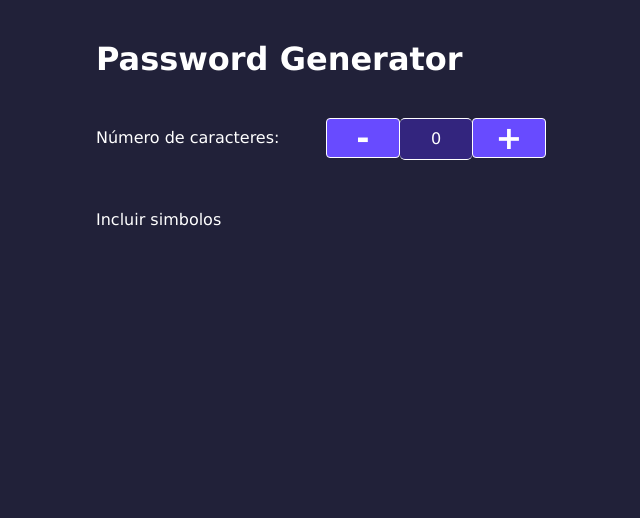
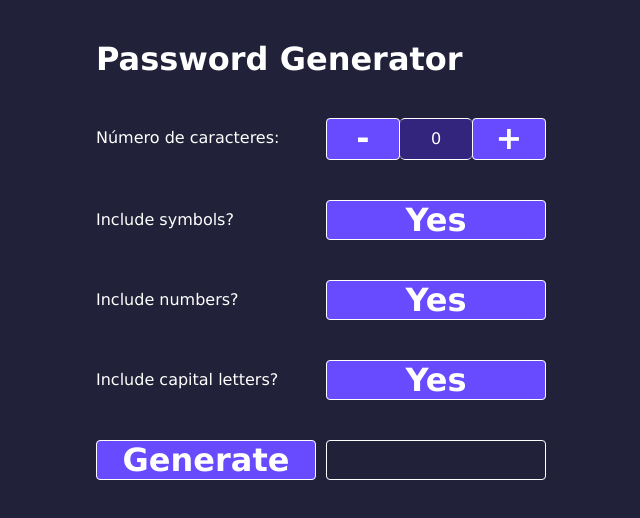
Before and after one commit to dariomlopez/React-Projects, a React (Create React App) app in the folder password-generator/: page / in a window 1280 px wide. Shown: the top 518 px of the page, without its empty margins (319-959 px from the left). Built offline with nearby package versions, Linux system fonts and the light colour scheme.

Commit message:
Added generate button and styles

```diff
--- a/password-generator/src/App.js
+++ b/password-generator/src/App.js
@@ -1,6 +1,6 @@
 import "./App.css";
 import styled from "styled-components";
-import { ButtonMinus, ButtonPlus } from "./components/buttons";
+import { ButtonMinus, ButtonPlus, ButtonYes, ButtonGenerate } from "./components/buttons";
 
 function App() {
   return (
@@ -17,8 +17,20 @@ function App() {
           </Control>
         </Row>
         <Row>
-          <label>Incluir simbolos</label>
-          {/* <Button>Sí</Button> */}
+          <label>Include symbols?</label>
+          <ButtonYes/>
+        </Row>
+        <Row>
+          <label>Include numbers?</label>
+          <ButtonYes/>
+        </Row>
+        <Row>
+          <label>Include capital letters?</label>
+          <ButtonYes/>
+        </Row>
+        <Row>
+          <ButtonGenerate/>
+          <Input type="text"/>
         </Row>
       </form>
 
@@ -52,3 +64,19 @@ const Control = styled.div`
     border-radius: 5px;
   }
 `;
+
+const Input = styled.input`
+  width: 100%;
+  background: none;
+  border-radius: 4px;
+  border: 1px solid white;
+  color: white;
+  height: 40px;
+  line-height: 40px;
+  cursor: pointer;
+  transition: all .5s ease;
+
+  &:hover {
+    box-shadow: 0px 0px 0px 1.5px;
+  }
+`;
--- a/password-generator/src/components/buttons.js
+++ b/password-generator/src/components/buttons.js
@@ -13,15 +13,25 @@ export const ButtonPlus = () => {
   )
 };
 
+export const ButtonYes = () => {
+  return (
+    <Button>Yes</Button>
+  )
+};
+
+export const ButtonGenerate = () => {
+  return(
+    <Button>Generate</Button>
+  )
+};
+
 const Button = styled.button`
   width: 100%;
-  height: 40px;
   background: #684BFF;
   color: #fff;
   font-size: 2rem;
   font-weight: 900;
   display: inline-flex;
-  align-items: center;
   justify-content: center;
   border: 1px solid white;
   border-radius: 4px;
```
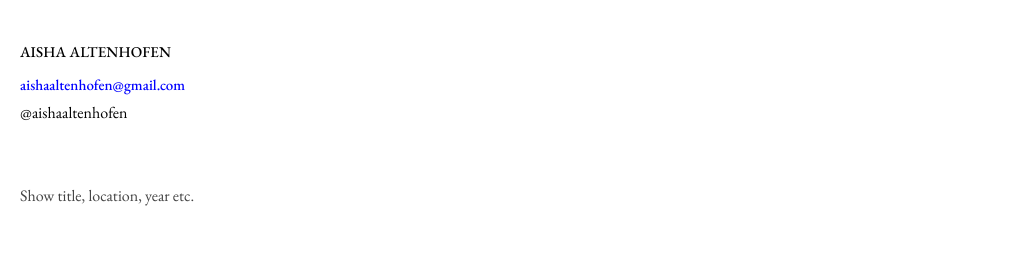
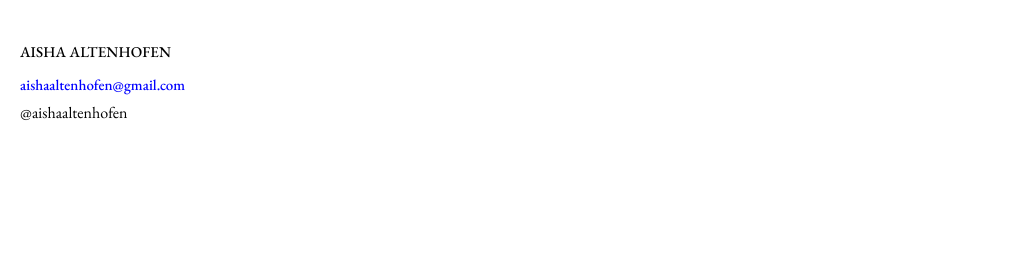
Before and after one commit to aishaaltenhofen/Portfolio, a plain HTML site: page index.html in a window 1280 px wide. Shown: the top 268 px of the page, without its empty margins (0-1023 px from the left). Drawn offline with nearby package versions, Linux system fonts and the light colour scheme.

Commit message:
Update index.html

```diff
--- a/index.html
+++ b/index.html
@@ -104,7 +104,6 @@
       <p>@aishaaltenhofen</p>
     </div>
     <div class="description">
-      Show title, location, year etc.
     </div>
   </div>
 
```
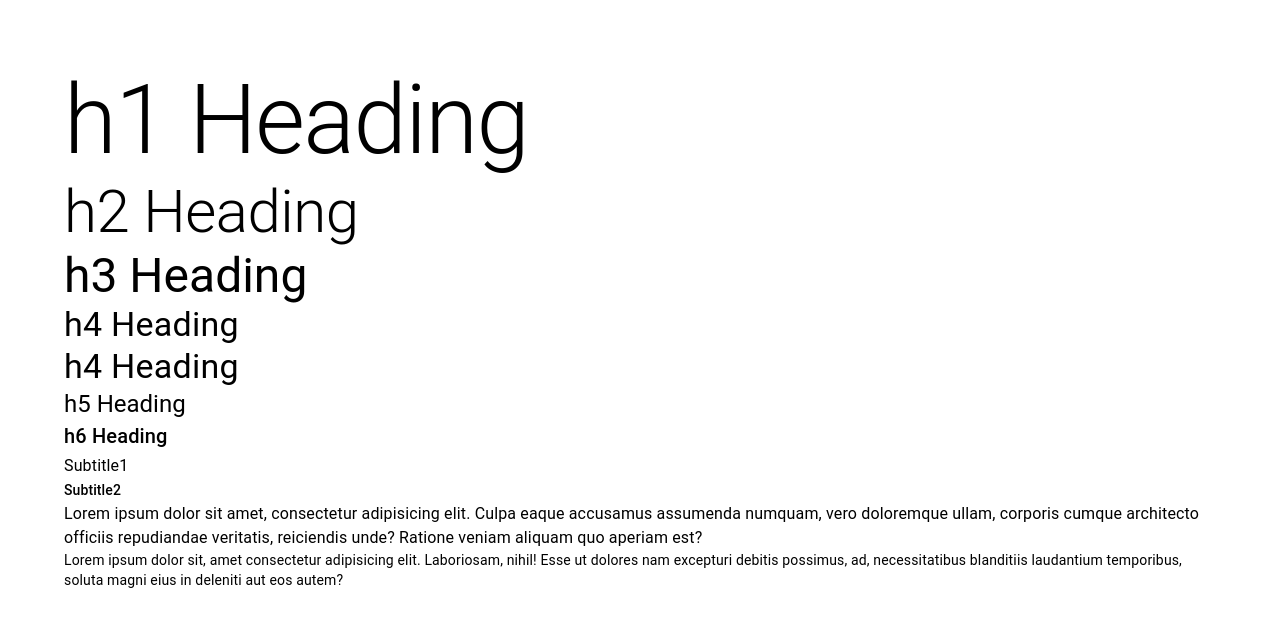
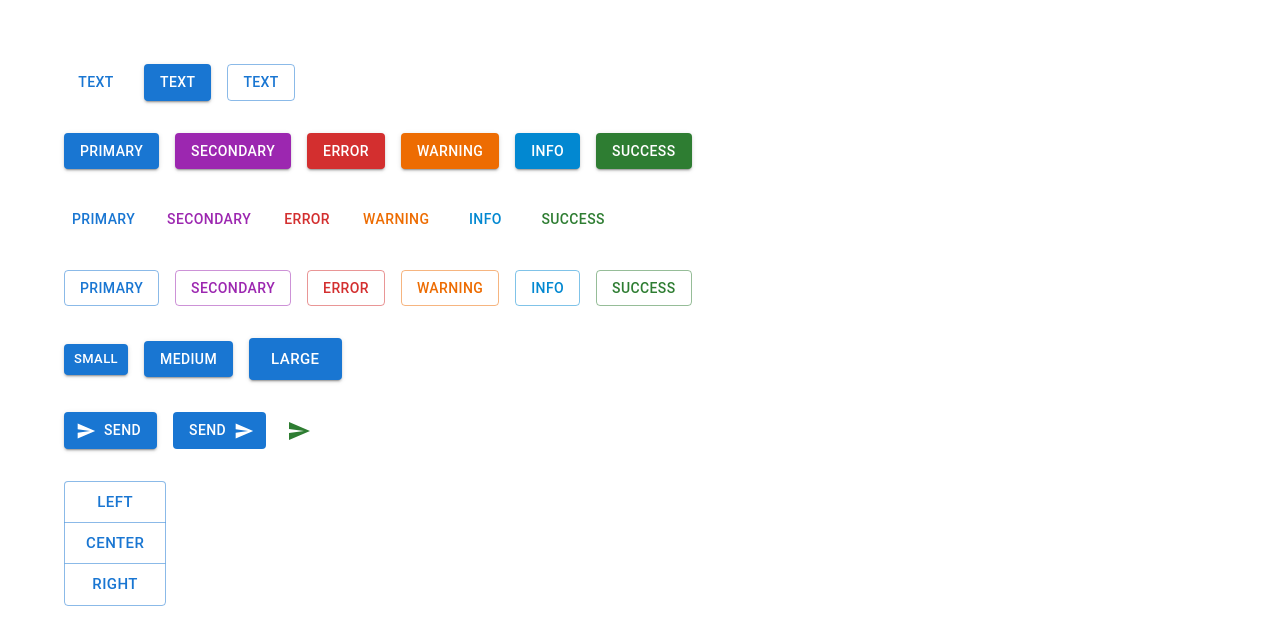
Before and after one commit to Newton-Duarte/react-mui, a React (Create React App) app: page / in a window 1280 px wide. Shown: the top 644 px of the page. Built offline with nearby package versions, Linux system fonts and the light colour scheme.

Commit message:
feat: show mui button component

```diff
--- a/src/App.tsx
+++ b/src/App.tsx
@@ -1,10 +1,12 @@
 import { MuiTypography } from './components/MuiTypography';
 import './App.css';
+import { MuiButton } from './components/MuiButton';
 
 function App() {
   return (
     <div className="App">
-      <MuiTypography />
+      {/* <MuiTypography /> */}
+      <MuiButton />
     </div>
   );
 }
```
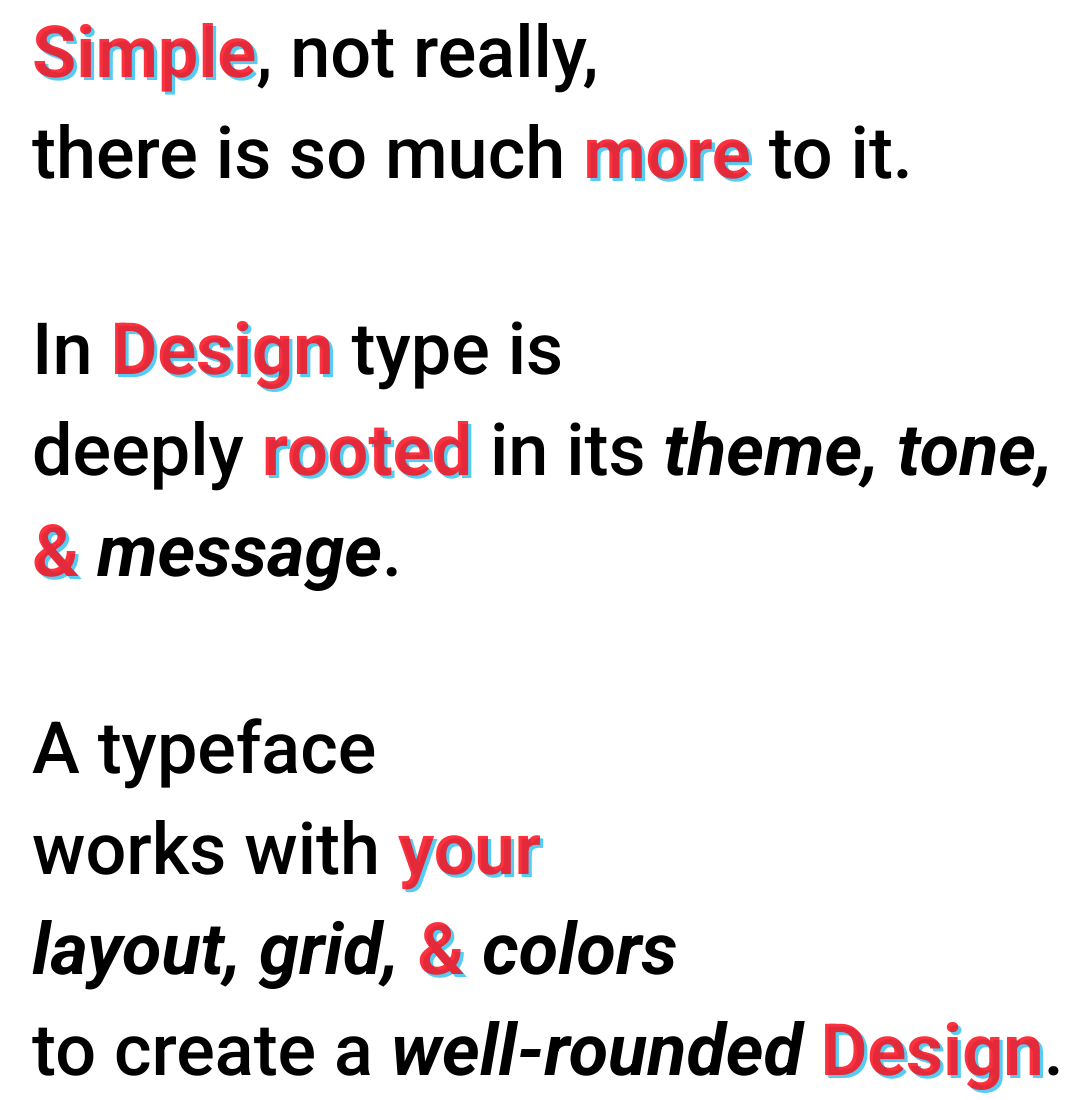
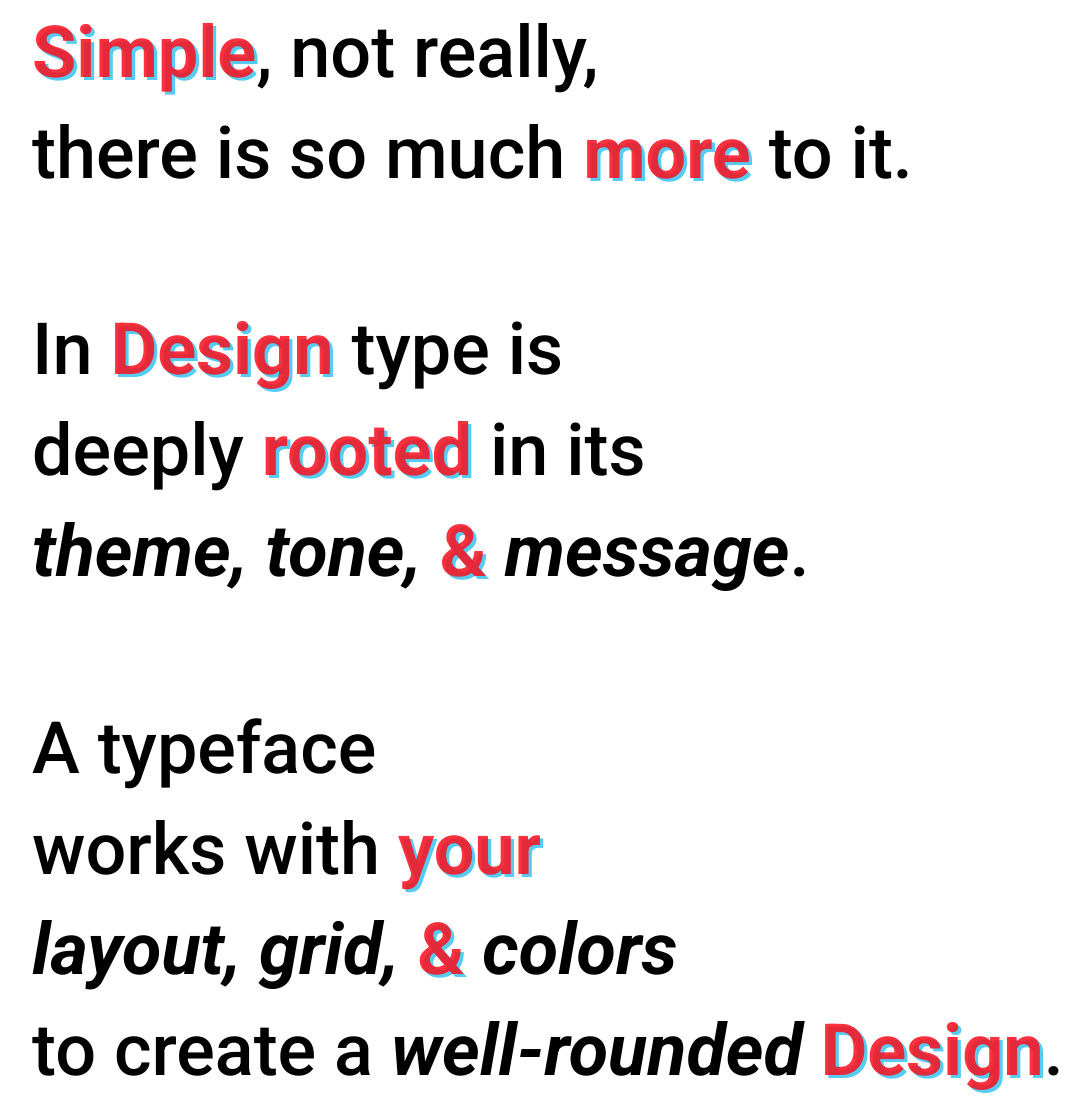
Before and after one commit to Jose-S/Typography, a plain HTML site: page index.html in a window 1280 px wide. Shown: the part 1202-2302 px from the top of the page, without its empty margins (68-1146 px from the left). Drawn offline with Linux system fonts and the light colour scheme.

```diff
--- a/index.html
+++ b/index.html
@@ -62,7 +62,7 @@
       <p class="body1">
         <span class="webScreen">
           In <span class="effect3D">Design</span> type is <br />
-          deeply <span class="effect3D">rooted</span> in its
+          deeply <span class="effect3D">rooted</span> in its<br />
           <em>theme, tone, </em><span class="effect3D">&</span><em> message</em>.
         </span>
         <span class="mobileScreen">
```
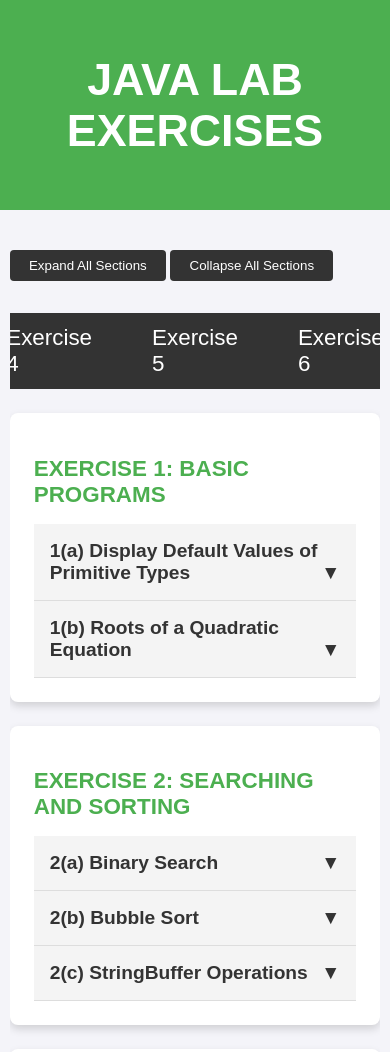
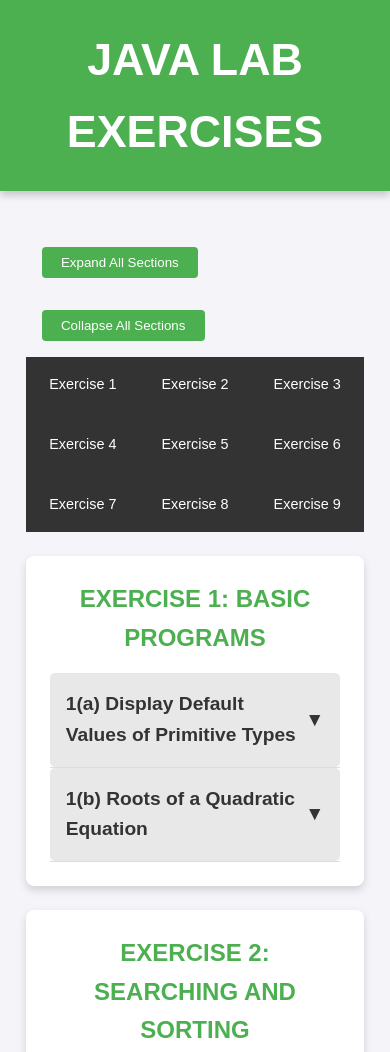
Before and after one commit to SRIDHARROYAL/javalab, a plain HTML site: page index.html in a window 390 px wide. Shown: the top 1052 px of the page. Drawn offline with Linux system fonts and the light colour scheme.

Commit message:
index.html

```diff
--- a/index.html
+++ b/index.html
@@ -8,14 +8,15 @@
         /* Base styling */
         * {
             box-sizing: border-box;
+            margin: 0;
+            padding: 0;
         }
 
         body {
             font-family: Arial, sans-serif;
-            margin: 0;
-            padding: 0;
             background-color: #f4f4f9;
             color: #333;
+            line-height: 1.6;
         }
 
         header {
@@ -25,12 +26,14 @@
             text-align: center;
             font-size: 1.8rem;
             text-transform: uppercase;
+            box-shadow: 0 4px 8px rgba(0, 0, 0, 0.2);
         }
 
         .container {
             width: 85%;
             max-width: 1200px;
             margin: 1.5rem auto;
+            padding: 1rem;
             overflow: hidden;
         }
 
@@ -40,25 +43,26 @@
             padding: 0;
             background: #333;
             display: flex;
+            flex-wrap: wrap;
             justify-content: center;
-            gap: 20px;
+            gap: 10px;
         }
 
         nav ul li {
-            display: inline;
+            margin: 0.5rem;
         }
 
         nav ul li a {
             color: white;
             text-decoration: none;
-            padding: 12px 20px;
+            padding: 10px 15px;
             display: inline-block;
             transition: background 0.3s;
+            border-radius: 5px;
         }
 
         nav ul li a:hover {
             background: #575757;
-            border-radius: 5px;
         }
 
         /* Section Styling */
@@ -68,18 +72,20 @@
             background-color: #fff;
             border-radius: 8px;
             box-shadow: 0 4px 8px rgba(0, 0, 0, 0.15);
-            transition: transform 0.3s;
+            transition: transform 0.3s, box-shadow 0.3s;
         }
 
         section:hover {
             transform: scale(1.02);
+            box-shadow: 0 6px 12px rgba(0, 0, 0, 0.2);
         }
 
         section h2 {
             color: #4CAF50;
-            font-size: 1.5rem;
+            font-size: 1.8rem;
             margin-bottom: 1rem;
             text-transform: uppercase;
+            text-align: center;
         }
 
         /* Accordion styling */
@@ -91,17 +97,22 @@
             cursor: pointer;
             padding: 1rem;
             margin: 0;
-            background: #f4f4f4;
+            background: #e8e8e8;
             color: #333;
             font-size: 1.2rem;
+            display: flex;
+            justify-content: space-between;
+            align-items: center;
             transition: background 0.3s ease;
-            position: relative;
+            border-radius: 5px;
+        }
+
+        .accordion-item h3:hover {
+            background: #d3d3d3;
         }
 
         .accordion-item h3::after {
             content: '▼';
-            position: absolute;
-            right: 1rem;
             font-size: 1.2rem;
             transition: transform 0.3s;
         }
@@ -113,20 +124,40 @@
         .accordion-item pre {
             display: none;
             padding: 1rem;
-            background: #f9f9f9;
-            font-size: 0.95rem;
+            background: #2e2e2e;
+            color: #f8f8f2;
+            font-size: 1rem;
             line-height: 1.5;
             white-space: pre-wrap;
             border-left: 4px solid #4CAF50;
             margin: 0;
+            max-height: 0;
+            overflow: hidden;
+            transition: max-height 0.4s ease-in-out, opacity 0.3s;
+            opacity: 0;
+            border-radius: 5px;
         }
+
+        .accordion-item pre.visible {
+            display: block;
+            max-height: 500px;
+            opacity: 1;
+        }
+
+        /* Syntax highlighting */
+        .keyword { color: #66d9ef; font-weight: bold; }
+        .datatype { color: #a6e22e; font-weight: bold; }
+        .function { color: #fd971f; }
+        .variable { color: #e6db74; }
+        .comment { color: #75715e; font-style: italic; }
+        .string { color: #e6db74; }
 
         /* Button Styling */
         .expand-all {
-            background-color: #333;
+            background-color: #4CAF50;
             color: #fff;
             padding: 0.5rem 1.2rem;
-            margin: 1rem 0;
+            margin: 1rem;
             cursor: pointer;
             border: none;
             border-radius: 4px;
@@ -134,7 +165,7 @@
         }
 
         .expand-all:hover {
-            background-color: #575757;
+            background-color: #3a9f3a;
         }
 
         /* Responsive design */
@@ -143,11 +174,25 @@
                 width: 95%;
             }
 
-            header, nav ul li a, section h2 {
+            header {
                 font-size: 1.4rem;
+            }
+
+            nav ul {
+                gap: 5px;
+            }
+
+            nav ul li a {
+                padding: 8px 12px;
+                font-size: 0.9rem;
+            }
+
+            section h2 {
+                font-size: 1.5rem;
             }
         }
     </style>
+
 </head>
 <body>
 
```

***

## Exercise requirements:
Only a number is wanted here: the count of lines above that hold the word "items".

## Exercise answer:
2